WHAT THE EXERCISE ASKS: Every line of the data below is to be duplicated exactly, pictures excepted.

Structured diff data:
━━━━━━━━━━

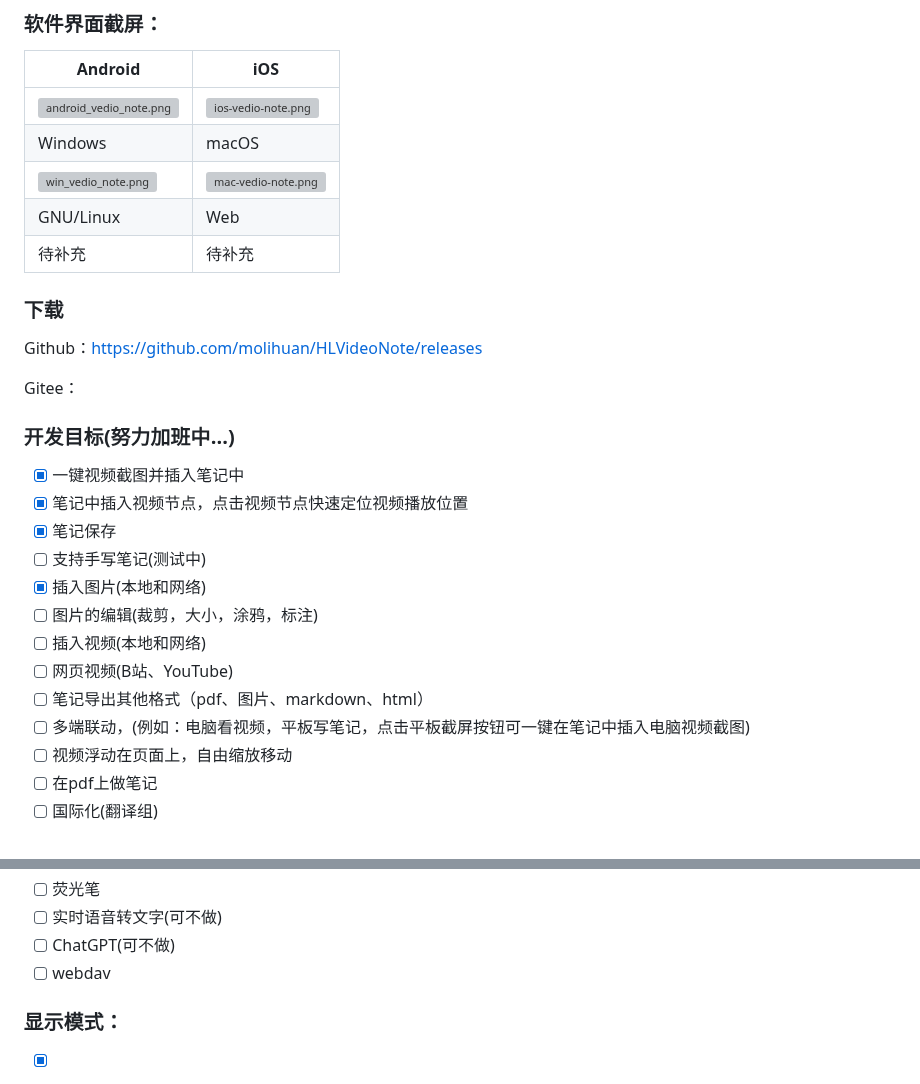
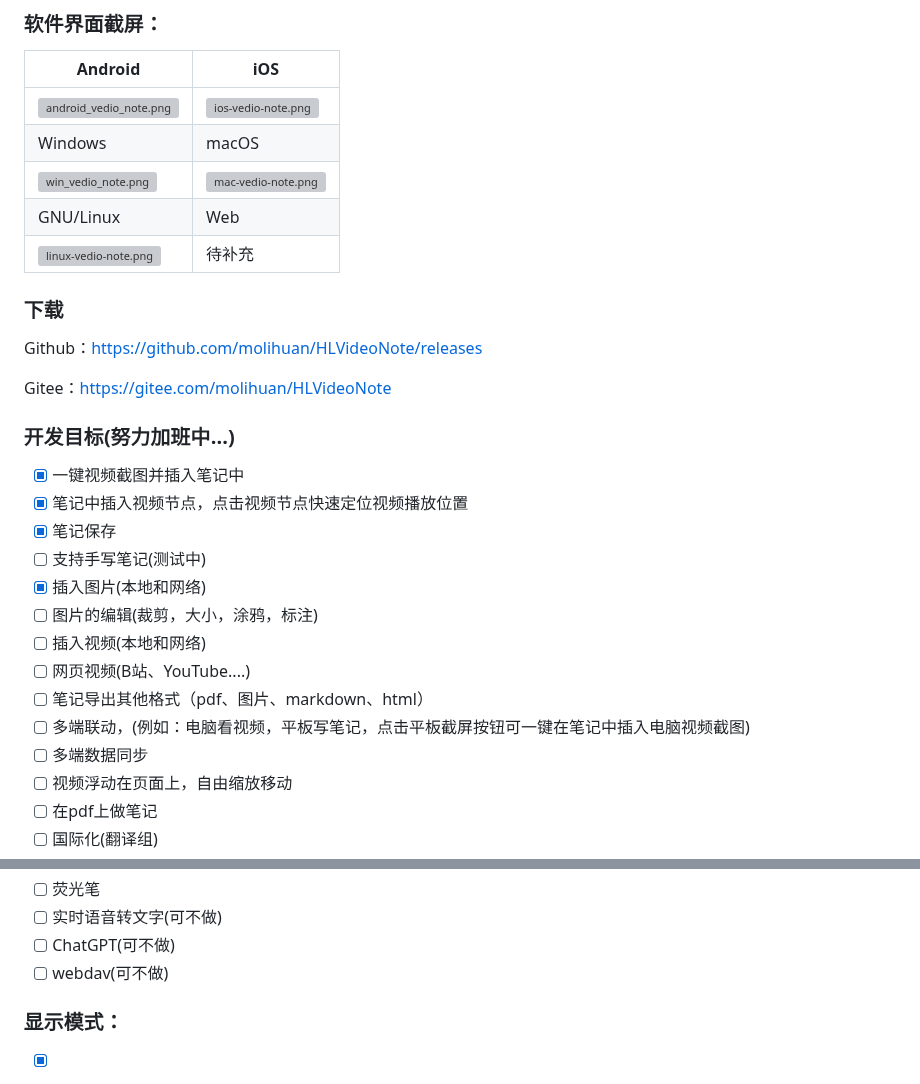
Before and after one commit to molihuan/HLVideoNote, a Markdown page: README.md, 2 parts joined by grey strips. Rendered like a GitHub page; grey boxes are pictures that could not be loaded.

Commit message:
更新liunx版相关介绍

```diff
--- a/README.md
+++ b/README.md
@@ -70,13 +70,13 @@
 | Windows                                                      | macOS  |
 | ![win_vedio_note.png](https://z4a.net/images/2023/11/17/win_vedio_note.png) | ![mac-vedio-note.png](https://z4a.net/images/2024/05/11/mac-vedio-note.png) |
 | GNU/Linux                                                    | Web    |
-| 待补充                                                       | 待补充 |
+| ![linux-vedio-note.png](https://z4a.net/images/2024/05/16/linux-vedio-note.png) | 待补充 |
 
 ### 下载
 
 Github：[https://github.com/molihuan/HLVideoNote/releases](https://github.com/molihuan/HLVideoNote/releases)
 
-Gitee：
+Gitee：[https://gitee.com/molihuan/HLVideoNote](https://gitee.com/molihuan/HLVideoNote)
 
 ### 开发目标(努力加班中...)
 
@@ -87,9 +87,10 @@ Gitee：
 - [x] 插入图片(本地和网络)
 - [ ] 图片的编辑(裁剪，大小，涂鸦，标注)
 - [ ] 插入视频(本地和网络)
-- [ ] 网页视频(B站、YouTube)
+- [ ] 网页视频(B站、YouTube....)
 - [ ] 笔记导出其他格式（pdf、图片、markdown、html）
 - [ ] 多端联动，(例如：电脑看视频，平板写笔记，点击平板截屏按钮可一键在笔记中插入电脑视频截图)
+- [ ] 多端数据同步
 - [ ] 视频浮动在页面上，自由缩放移动
 - [ ] 在pdf上做笔记
 - [ ] 国际化(翻译组)
@@ -111,7 +112,7 @@ Gitee：
 - [ ] 荧光笔
 - [ ] 实时语音转文字(可不做)
 - [ ] ChatGPT(可不做)
-- [ ] webdav
+- [ ] webdav(可不做)
 
 ### 显示模式：
 
```
Also changed, not shown: other parts of README.md (+1 -1 lines), 1 other file.
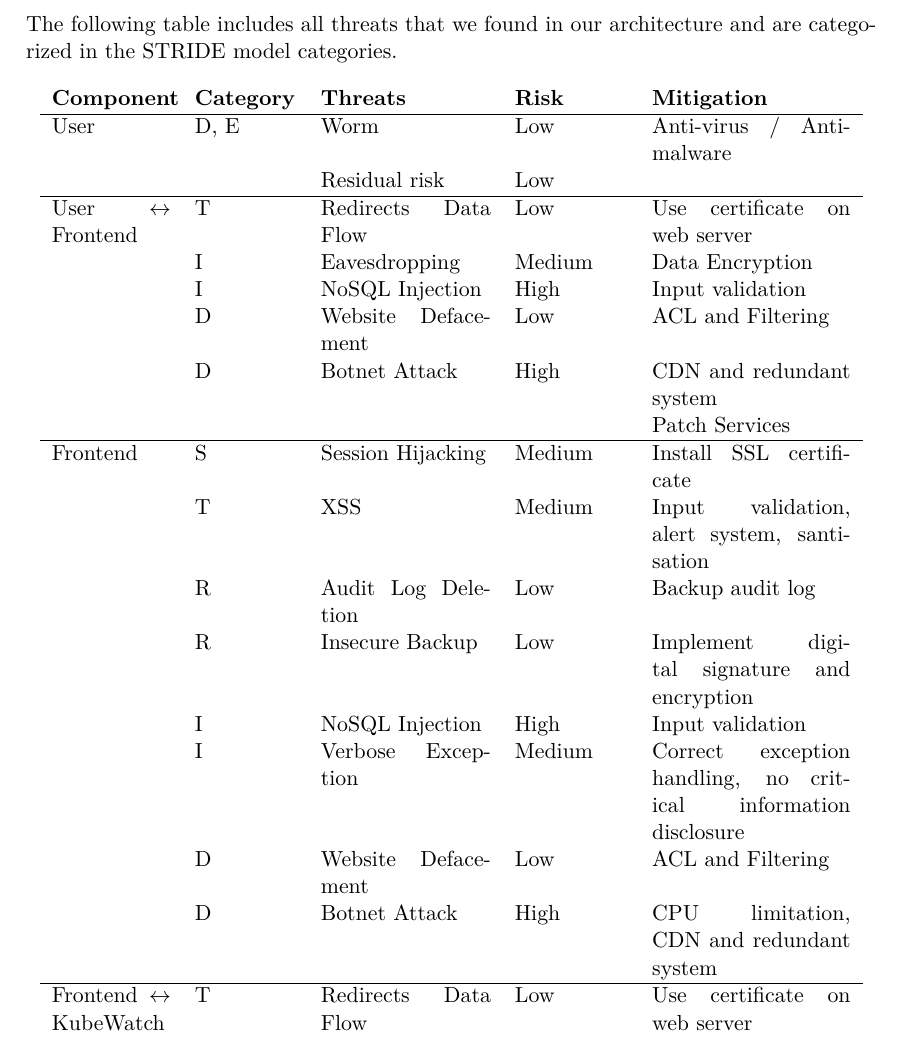
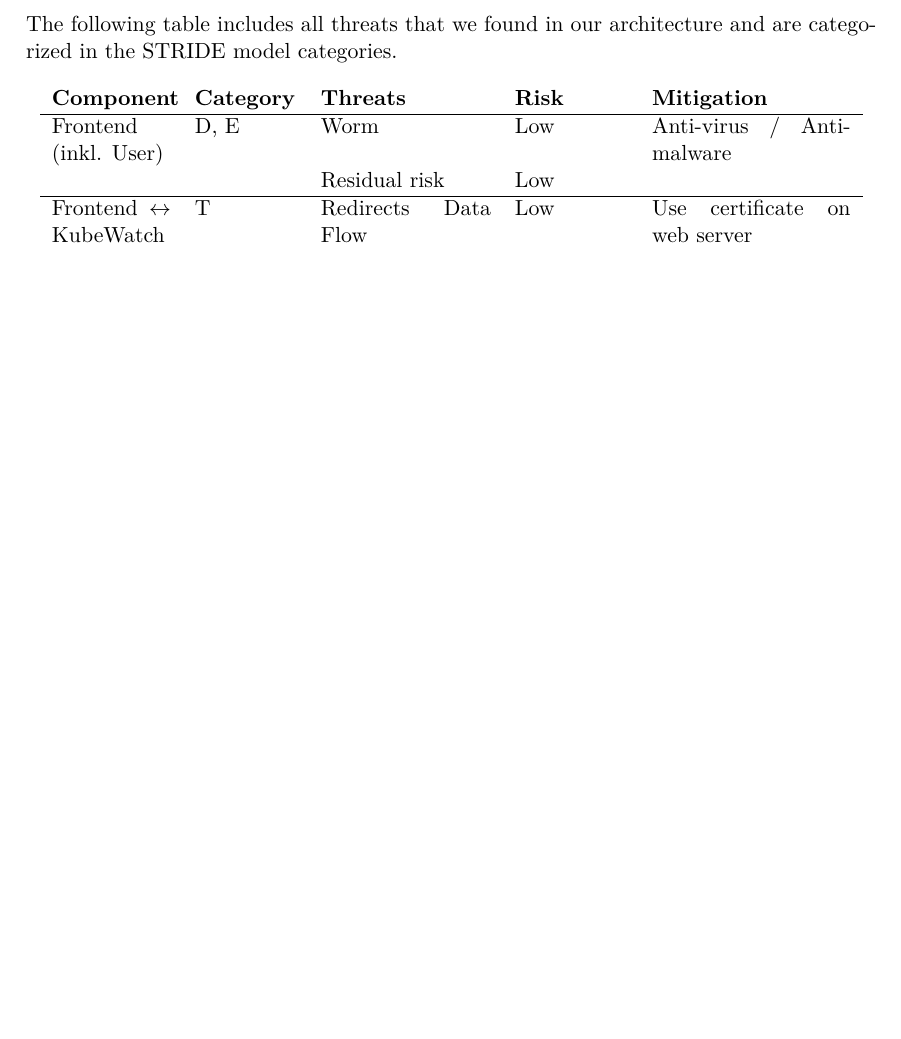
Before and after one commit to KubeWatch-Monitoring/KubeWatch, a LaTeX thesis (Documentation/src/main.tex, which reads Documentation/src/02_product-documentation/06_threat_model.tex): part of page 18 of 23 before the commit and part of page 18 of 22 after it, cut so that both start at the same text, the shorter picture padded with empty space. Compiled offline with XeLaTeX; a LaTeX package or settings file that is missing is left out.

Commit message:
update Threat Model

```diff
--- a/Documentation/src/02_product-documentation/06_threat_model.tex
+++ b/Documentation/src/02_product-documentation/06_threat_model.tex
@@ -57,25 +57,9 @@ The following table includes all threats that we found in our architecture and a
     \endhead
     \caption{\label{tab:threats-classification}Classification of identified threats}
     \endlastfoot
-    User                & D, E & Worm & Low & Anti-virus / Anti-malware\\
+    Frontend (inkl. User)
+                        & D, E & Worm & Low & Anti-virus / Anti-malware\\
                         & & Residual risk & Low & \\
-    \hline
-    User \(\leftrightarrow\) Frontend
-                        & T & Redirects Data Flow & Low & Use certificate on web server \\
-                        & I & Eavesdropping & Medium & Data Encryption \\
-                        & I & NoSQL Injection & High & Input validation \\
-                        & D & Website Defacement & Low & ACL and Filtering \\
-                        & D & Botnet Attack & High & CDN and redundant system \\
-                        & & & & Patch Services \\
-    \hline
-    Frontend            & S & Session Hijacking & Medium & Install SSL certificate \\
-                        & T & XSS & Medium & Input validation, alert system, santisation \\
-                        & R & Audit Log Deletion & Low & Backup audit log \\
-                        & R & Insecure Backup & Low & Implement digital signature and encryption \\
-                        & I & NoSQL Injection & High & Input validation \\
-                        & I & Verbose Exception & Medium & Correct exception handling, no critical information disclosure \\
-                        & D & Website Defacement & Low & ACL and Filtering \\
-                        & D & Botnet Attack & High & CPU limitation, CDN and redundant system \\
     \hline
     Frontend  \(\leftrightarrow\) KubeWatch Backend API
                         & T & Redirects Data Flow & Low & Use certificate on web server \\
```
Also changed, not shown: Documentation/src/resources/architecture_threat_model.png, Documentation/src/02_product-documentation/06_threat_model.tex (3 more changed lines), 1 other file.
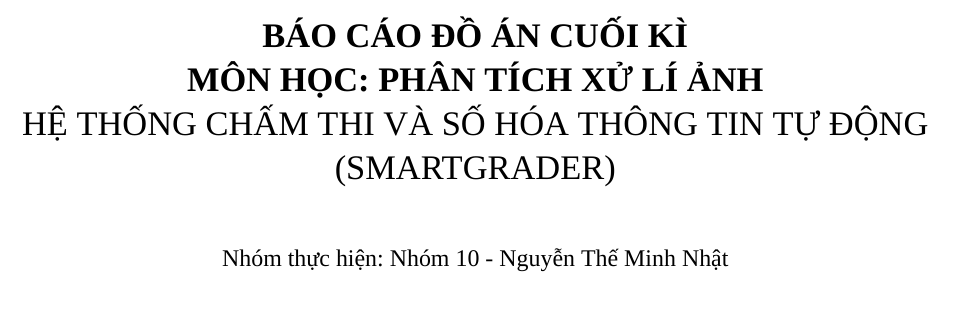
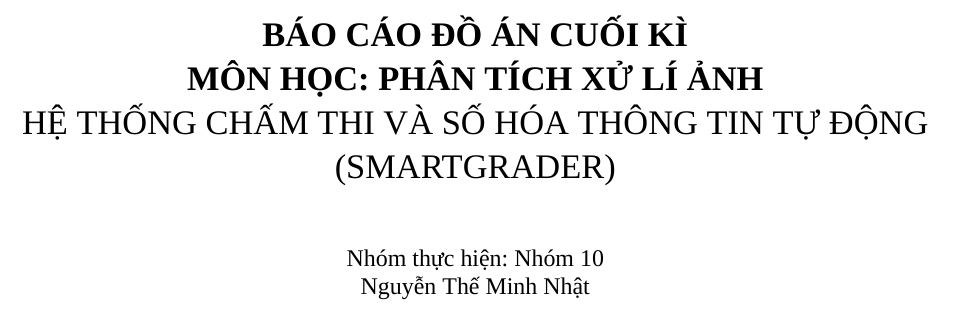
Before and after one commit to Minsun1503/PTXLA, a LaTeX thesis (report/real_report.tex): part of page 1 of 26, cut so that both start at the same text. Compiled offline with XeLaTeX; a missing font is replaced by an installed copy or a similar font.

Commit message:
Auto deploy update - Thu 01/22/2026 16:59:35.71

```diff
--- a/report/real_report.tex
+++ b/report/real_report.tex
@@ -54,7 +54,7 @@
 
 % --- THÔNG TIN ---
 \title{\textbf{BÁO CÁO ĐỒ ÁN CUỐI KÌ \\ MÔN HỌC: PHÂN TÍCH XỬ LÍ ẢNH} \\ HỆ THỐNG CHẤM THI VÀ SỐ HÓA THÔNG TIN TỰ ĐỘNG (SMARTGRADER)}
-\author{Nhóm thực hiện: Nhóm 10 - Nguyễn Thế Minh Nhật}
+\author{Nhóm thực hiện: Nhóm 10 \\ Nguyễn Thế Minh Nhật}
 \date{}
 
 \begin{document}
```
Also changed, not shown: report/real_report.pdf, 2 other files.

━━━━━━━━━━

ANSWER FOR THIS EXERCISE:
Before and after one commit to molihuan/HLVideoNote, a Markdown page: README.md, 2 parts joined by grey strips. Rendered like a GitHub page; grey boxes are pictures that could not be loaded.

Commit message:
更新liunx版相关介绍

```diff
--- a/README.md
+++ b/README.md
@@ -70,13 +70,13 @@
 | Windows                                                      | macOS  |
 | ![win_vedio_note.png](https://z4a.net/images/2023/11/17/win_vedio_note.png) | ![mac-vedio-note.png](https://z4a.net/images/2024/05/11/mac-vedio-note.png) |
 | GNU/Linux                                                    | Web    |
-| 待补充                                                       | 待补充 |
+| ![linux-vedio-note.png](https://z4a.net/images/2024/05/16/linux-vedio-note.png) | 待补充 |
 
 ### 下载
 
 Github：[https://github.com/molihuan/HLVideoNote/releases](https://github.com/molihuan/HLVideoNote/releases)
 
-Gitee：
+Gitee：[https://gitee.com/molihuan/HLVideoNote](https://gitee.com/molihuan/HLVideoNote)
 
 ### 开发目标(努力加班中...)
 
@@ -87,9 +87,10 @@ Gitee：
 - [x] 插入图片(本地和网络)
 - [ ] 图片的编辑(裁剪，大小，涂鸦，标注)
 - [ ] 插入视频(本地和网络)
-- [ ] 网页视频(B站、YouTube)
+- [ ] 网页视频(B站、YouTube....)
 - [ ] 笔记导出其他格式（pdf、图片、markdown、html）
 - [ ] 多端联动，(例如：电脑看视频，平板写笔记，点击平板截屏按钮可一键在笔记中插入电脑视频截图)
+- [ ] 多端数据同步
 - [ ] 视频浮动在页面上，自由缩放移动
 - [ ] 在pdf上做笔记
 - [ ] 国际化(翻译组)
@@ -111,7 +112,7 @@ Gitee：
 - [ ] 荧光笔
 - [ ] 实时语音转文字(可不做)
 - [ ] ChatGPT(可不做)
-- [ ] webdav
+- [ ] webdav(可不做)
 
 ### 显示模式：
 
```
Also changed, not shown: other parts of README.md (+1 -1 lines), 1 other file.
Before and after one commit to KubeWatch-Monitoring/KubeWatch, a LaTeX thesis (Documentation/src/main.tex, which reads Documentation/src/02_product-documentation/06_threat_model.tex): part of page 18 of 23 before the commit and part of page 18 of 22 after it, cut so that both start at the same text, the shorter picture padded with empty space. Compiled offline with XeLaTeX; a LaTeX package or settings file that is missing is left out.

Commit message:
update Threat Model

```diff
--- a/Documentation/src/02_product-documentation/06_threat_model.tex
+++ b/Documentation/src/02_product-documentation/06_threat_model.tex
@@ -57,25 +57,9 @@ The following table includes all threats that we found in our architecture and a
     \endhead
     \caption{\label{tab:threats-classification}Classification of identified threats}
     \endlastfoot
-    User                & D, E & Worm & Low & Anti-virus / Anti-malware\\
+    Frontend (inkl. User)
+                        & D, E & Worm & Low & Anti-virus / Anti-malware\\
                         & & Residual risk & Low & \\
-    \hline
-    User \(\leftrightarrow\) Frontend
-                        & T & Redirects Data Flow & Low & Use certificate on web server \\
-                        & I & Eavesdropping & Medium & Data Encryption \\
-                        & I & NoSQL Injection & High & Input validation \\
-                        & D & Website Defacement & Low & ACL and Filtering \\
-                        & D & Botnet Attack & High & CDN and redundant system \\
-                        & & & & Patch Services \\
-    \hline
-    Frontend            & S & Session Hijacking & Medium & Install SSL certificate \\
-                        & T & XSS & Medium & Input validation, alert system, santisation \\
-                        & R & Audit Log Deletion & Low & Backup audit log \\
-                        & R & Insecure Backup & Low & Implement digital signature and encryption \\
-                        & I & NoSQL Injection & High & Input validation \\
-                        & I & Verbose Exception & Medium & Correct exception handling, no critical information disclosure \\
-                        & D & Website Defacement & Low & ACL and Filtering \\
-                        & D & Botnet Attack & High & CPU limitation, CDN and redundant system \\
     \hline
     Frontend  \(\leftrightarrow\) KubeWatch Backend API
                         & T & Redirects Data Flow & Low & Use certificate on web server \\
```
Also changed, not shown: Documentation/src/resources/architecture_threat_model.png, Documentation/src/02_product-documentation/06_threat_model.tex (3 more changed lines), 1 other file.
Before and after one commit to Minsun1503/PTXLA, a LaTeX thesis (report/real_report.tex): part of page 1 of 26, cut so that both start at the same text. Compiled offline with XeLaTeX; a missing font is replaced by an installed copy or a similar font.

Commit message:
Auto deploy update - Thu 01/22/2026 16:59:35.71

```diff
--- a/report/real_report.tex
+++ b/report/real_report.tex
@@ -54,7 +54,7 @@
 
 % --- THÔNG TIN ---
 \title{\textbf{BÁO CÁO ĐỒ ÁN CUỐI KÌ \\ MÔN HỌC: PHÂN TÍCH XỬ LÍ ẢNH} \\ HỆ THỐNG CHẤM THI VÀ SỐ HÓA THÔNG TIN TỰ ĐỘNG (SMARTGRADER)}
-\author{Nhóm thực hiện: Nhóm 10 - Nguyễn Thế Minh Nhật}
+\author{Nhóm thực hiện: Nhóm 10 \\ Nguyễn Thế Minh Nhật}
 \date{}
 
 \begin{document}
```
Also changed, not shown: report/real_report.pdf, 2 other files.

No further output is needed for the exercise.